As the company continued to grow, more strategic milestones presented the opportunity for lessons. Launching their own branded solutions backed by internal R&D was long an important priority for the company, but toll manufacturing proved to be a minefield. “You can make as many contracts [and] NDAs as you want, but if you work with third parties you can always lose [proprietary] knowhow,” Antje warns. And so the company eventually took the nerve-wracking decision to launch its own plant. “Going into production is like being pregnant, you can’t just partially do it,” she jests. “And after you have [in-house] production, it changes your life totally.”
It’s been ten years since the company’s first manufacturing site began production, and 25 years since the company itself was formed. Today, Dr. Eckel now boasts employees from over 20 countries. But, seen from another perspective, it has not drifted so far from its roots: the company’s headquarters is still in the small town of Niederzissen, it still employs Antje and Bernhard’s first assistant, Ingrid, among several others who have been with Dr. Eckel for more than two decades, and its focus is still on good health and well-being for animals and humans.
One final key to this longevity has been the company’s determination to stay ahead of the market, whether with antibiotic alternatives in the 1990s or animal welfare solutions in the 2000’s. “Over the years, we’d always been investing in R&D…because we are curious and have fun doing it,” recounts the CEO. “And there is one thing I promise: you will get a lot more innovations in the coming years from us.”
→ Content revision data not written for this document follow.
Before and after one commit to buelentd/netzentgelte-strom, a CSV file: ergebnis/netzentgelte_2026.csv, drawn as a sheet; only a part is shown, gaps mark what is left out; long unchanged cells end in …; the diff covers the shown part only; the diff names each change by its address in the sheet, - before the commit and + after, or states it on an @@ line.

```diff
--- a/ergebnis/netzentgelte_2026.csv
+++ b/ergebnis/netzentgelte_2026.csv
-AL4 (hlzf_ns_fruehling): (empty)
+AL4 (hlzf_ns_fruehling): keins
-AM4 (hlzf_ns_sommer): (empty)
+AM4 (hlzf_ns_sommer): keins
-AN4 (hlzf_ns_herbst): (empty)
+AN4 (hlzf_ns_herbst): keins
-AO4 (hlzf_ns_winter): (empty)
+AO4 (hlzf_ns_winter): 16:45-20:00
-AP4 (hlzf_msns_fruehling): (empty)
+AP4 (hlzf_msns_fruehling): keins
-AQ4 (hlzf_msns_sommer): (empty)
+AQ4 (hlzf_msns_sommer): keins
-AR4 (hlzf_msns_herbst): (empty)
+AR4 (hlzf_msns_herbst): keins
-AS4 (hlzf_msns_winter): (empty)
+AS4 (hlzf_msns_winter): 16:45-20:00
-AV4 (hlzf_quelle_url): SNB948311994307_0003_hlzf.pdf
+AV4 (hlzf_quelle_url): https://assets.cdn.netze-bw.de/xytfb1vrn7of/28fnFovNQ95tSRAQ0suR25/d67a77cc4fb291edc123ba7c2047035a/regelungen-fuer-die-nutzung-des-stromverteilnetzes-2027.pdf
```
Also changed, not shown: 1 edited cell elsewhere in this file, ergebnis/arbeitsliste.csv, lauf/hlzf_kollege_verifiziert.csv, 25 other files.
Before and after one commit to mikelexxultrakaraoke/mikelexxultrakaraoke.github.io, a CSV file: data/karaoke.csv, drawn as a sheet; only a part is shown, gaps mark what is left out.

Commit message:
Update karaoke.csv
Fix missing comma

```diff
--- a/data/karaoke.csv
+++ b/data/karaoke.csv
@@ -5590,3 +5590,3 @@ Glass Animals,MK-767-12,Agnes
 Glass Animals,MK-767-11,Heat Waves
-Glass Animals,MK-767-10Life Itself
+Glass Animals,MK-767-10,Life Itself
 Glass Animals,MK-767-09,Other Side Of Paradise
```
This is part of Agribriefing’s initiative to highlight remarkable leaders in our industry in preparation for the Women in Food and Agriculture Summit in Amsterdam from December 3-4. More information on how to get involved in the initiative or attend the summit is available here.